• [RECORDS SUPPLIED]:
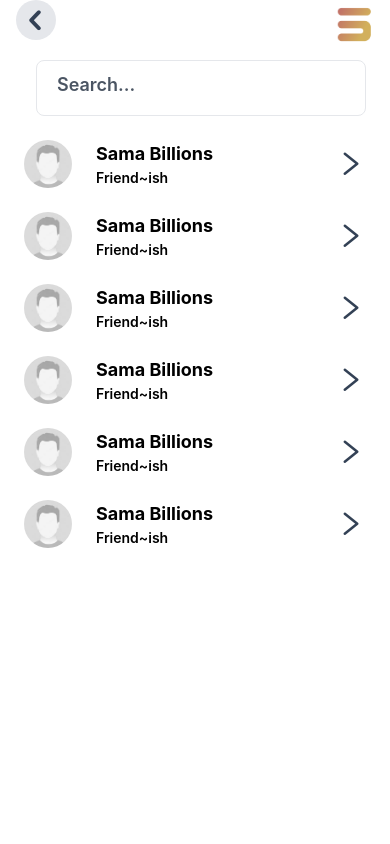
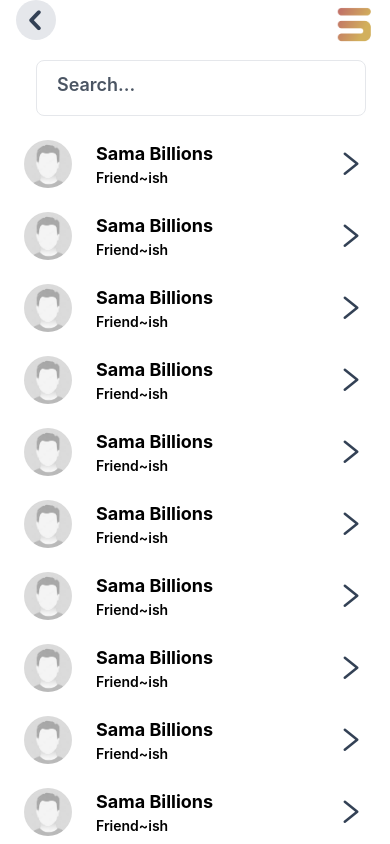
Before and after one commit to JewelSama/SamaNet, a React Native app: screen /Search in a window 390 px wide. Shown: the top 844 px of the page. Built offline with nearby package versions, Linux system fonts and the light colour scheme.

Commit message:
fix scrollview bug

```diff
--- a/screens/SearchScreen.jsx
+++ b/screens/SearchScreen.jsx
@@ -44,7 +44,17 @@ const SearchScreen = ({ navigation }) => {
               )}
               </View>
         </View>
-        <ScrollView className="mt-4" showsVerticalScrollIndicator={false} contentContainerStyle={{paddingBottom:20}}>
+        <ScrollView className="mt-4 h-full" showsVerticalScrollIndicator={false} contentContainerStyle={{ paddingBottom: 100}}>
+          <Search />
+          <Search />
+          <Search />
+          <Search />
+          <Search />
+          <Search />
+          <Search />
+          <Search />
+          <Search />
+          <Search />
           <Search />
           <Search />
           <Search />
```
---
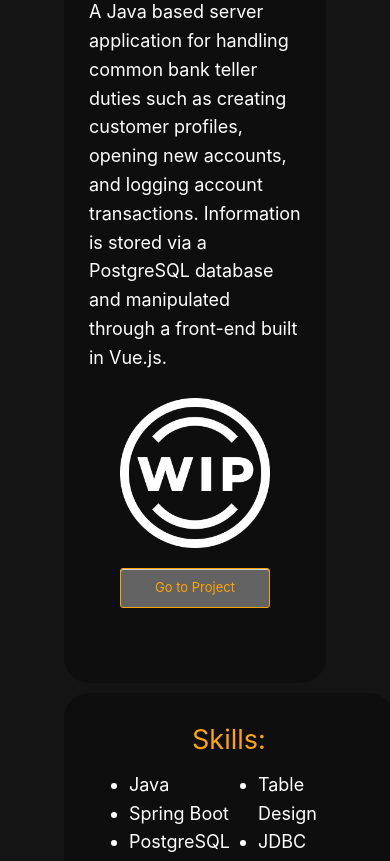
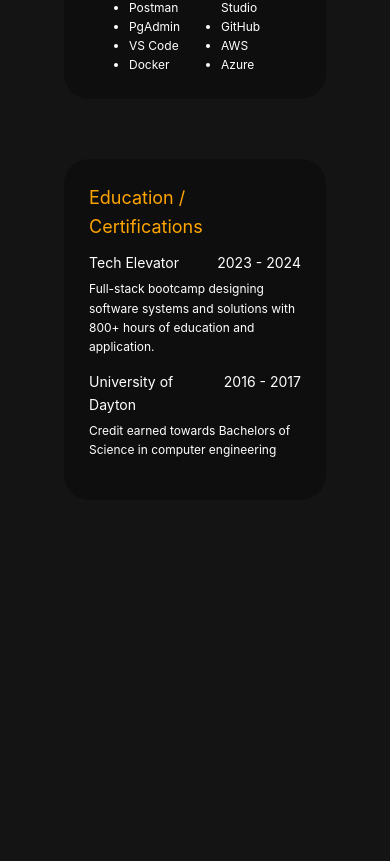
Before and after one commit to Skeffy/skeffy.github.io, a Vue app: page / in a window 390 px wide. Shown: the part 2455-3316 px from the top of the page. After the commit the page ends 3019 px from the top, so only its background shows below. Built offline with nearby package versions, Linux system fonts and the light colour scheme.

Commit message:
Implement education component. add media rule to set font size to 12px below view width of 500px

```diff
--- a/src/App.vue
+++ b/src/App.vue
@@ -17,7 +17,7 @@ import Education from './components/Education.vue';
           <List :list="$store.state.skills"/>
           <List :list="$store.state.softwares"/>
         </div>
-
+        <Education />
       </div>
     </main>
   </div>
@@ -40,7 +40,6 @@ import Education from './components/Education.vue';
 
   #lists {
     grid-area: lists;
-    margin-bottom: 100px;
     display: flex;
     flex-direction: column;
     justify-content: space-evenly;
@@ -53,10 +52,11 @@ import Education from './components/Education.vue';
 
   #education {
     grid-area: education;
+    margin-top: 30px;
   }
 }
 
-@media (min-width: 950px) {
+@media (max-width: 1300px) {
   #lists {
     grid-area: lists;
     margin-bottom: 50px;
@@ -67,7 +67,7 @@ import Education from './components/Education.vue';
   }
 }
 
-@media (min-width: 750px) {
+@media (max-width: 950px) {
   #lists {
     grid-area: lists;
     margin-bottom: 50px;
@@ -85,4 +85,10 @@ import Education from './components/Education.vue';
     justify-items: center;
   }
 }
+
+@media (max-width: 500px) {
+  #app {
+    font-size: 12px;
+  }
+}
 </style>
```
--
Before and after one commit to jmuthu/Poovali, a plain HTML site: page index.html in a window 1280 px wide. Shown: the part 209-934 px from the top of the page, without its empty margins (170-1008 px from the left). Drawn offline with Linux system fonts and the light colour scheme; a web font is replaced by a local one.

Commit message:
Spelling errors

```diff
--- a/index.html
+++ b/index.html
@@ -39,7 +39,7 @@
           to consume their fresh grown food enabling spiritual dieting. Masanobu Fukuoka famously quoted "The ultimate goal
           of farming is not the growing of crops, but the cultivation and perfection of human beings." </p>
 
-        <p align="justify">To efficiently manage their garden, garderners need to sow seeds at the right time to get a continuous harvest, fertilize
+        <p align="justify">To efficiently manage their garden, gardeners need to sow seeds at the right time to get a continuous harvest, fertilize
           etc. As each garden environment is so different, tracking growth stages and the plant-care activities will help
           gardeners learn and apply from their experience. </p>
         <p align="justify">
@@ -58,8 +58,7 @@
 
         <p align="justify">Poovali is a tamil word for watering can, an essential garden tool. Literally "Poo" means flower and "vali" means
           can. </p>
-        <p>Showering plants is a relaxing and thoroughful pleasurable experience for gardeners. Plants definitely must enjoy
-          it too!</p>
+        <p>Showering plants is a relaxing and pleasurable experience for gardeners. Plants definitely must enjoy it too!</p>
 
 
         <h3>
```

• [EXERCISE OBJECTIVE]: Look through the data above for the word "light". Report each line where it occurs.

• [EXERCISE ANSWER]:
Before and after one commit to JewelSama/SamaNet, a React Native app: screen /Search in a window 390 px wide. Shown: the top 844 px of the page. Built offline with nearby package versions, Linux system fonts and the light colour scheme.
Before and after one commit to Skeffy/skeffy.github.io, a Vue app: page / in a window 390 px wide. Shown: the part 2455-3316 px from the top of the page. After the commit the page ends 3019 px from the top, so only its background shows below. Built offline with nearby package versions, Linux system fonts and the light colour scheme.
Before and after one commit to jmuthu/Poovali, a plain HTML site: page index.html in a window 1280 px wide. Shown: the part 209-934 px from the top of the page, without its empty margins (170-1008 px from the left). Drawn offline with Linux system fonts and the light colour scheme; a web font is replaced by a local one.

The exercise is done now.